However, this could also be viewed from another perspective.
Let’s assume that you have an organization that is not doing agile. Your organization is not team-based; instead it is running in a classic matrix organization with resource managers owning the resources that project managers are requesting for their projects. Your projects are using some kind of a waterfall model, with requirements analysis, development, testing and deployment as separate, sequential phases. When a project is done, the result is delivered to the end user and to another part of the organization responsible for maintenance.
Your organization is doing okay. Sure, things could be better, but this is the way it has always worked.
You’ve heard about this agile thing, but determined that this is not for you, not for your organization.
It’s about the people
Around you, companies and other organizations are changing their way of thinking. Being first in a rapidly changing market place counts, as well as being able to respond to changes in consumer and technology behaviour. For these other organizations, agile methods are necessary to survive. And so they adopt it, run with it, reach various stages of agile maturity.
But your organization do not. It is not for you, and perhaps you do not need to move that quickly; you have your product or niche and that has been working for you so far. Why fix what ain’t broken?
Your employees quit occasionally and you hire replacements. From where? Well, typically, you hire them either fresh out of school or they have been working for another of those organizations. In both cases, chances are your new hires have some experience with agile.
Also, it is very likely that your existing employees will see and hear what is going on in those other organizations, and hear positive things about agile and working in teams.

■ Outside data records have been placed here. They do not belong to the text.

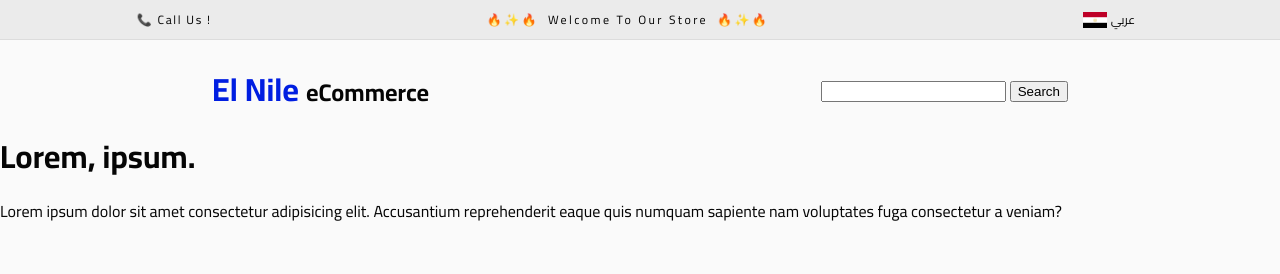
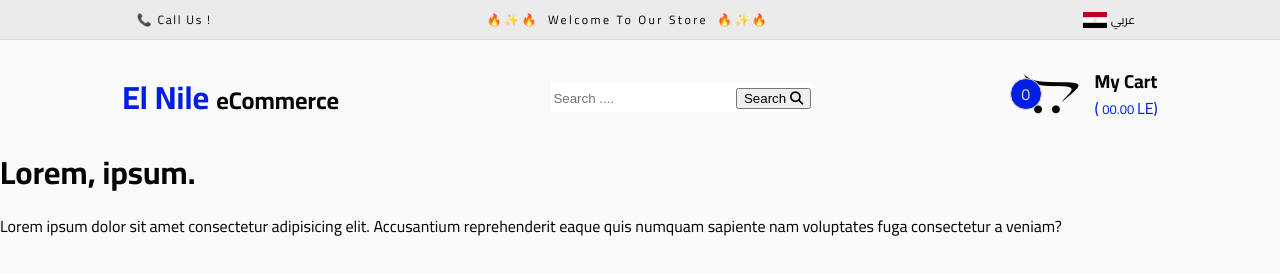
Before and after one commit to elsayed-hussein/elnile-ecommerce-sigma, a plain HTML site: page template/index.html in a window 1280 px wide. Drawn offline with Linux system fonts and the light colour scheme.

Commit message:
search bar

```diff
--- a/template/assets/scss/layout/_navbar.scss
+++ b/template/assets/scss/layout/_navbar.scss
@@ -59,6 +59,44 @@
       }
     }
     &Search {
+      background-color: white;
+      input {
+        border: none;
+      }
+    }
+    &Cart {
+      display: flex;
+      &Right {
+        position: relative;
+        margin-right: 1rem;
+        i {
+          font-size: 2.75rem;
+        }
+        span {
+          position: absolute;
+          top: 0.35rem;
+          right: 2.3rem;
+          width: 2rem;
+          height: 2rem;
+          text-align: center;
+          color: var(--border-color-light);
+          border: 0.1rem solid var(--border-color-light);
+          border-radius: 50%;
+          background-color: var(--logo-color-light);
+        }
+      }
+      &Lift {
+        h3 {
+          margin: 0;
+        }
+        p {
+          margin: 0;
+          color: var(--logo-color-light);
+          span {
+            font-size: small;
+          }
+        }
+      }
     }
   }
 }
--- a/template/index.html
+++ b/template/index.html
@@ -14,8 +14,10 @@
         <meta name="description" content="eCommerce Web Store for :*******">
         <meta name='copyright' content="Elsayed Hussein">
         <meta name='robots' content='index,follow'>
-        <!-- [ ] complete cookie -->
-        <!-- <meta http-equiv = "cookie" content = "userid = xyz; expires = Wednesday, 08-Aug-15 23:59:59 GMT;" /> -->
+        <!-- Font-awesome CDN -->
+        <link rel="stylesheet" href="https://cdnjs.cloudflare.com/ajax/libs/font-awesome/6.1.1/css/all.min.css"
+            integrity="sha512-KfkfwYDsLkIlwQp6LFnl8zNdLGxu9YAA1QvwINks4PhcElQSvqcyVLLD9aMhXd13uQjoXtEKNosOWaZqXgel0g=="
+            crossorigin="anonymous" referrerpolicy="no-referrer" />
         <!-- Google Fonts -->
         <link rel="preconnect" href="https://fonts.googleapis.com">
         <link rel="preconnect" href="https://fonts.gstatic.com" crossorigin>
@@ -74,10 +76,29 @@
                     </h1>
                 </div>
                 <div class="navbar__midSearch">
-                    <input type="text">
-                    <button> Search</button>
+                    <input type="text" placeholder="Search ....">
+                    <button>
+                        Search
+                        <i class="fa-solid fa-magnifying-glass"></i>
+                    </button>
                 </div>
+                <div class="navbar__midCart">
+                    <div class="navbar__midCartRight">
+                        <i class="fa-brands fa-opencart"></i>
+                        <span class="navbar__midCartNum">0</span>
+                    </div>
+                    <div class="navbar__midCartLift">
+                        <h3>My Cart</h3>
+                        <p class="navbar__midCartPrice">
+                            (
+                            <span>
+                                00.00
+                            </span>
+                            LE)
+                        </p>
+                    </div>
 
+                </div>
             </nav>
             <!-- End Mid Nav -->
         </header>
```
Also changed, not shown: template/assets/css/style.min.css.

So, what is likely to happen over time? Will you be able to keep your best, high-performing employees, or will they quit and start working for one of the other – agile – organizations? Who will want to work in your organization? Will you, after a time, only receive applications from those that did not really like working in a team? Are those the individuals that you want in your organizations? How will you be able to attract the best competence? How much will it cost you?
There are many other arguments that could be made, in the same way – but I’ll stop here, at least for now. For me, agile is about people and their motivations. The point is that this works both ways – just as it is important to find a why (as in ”why should we”), it is important to answer the question what if you don’t.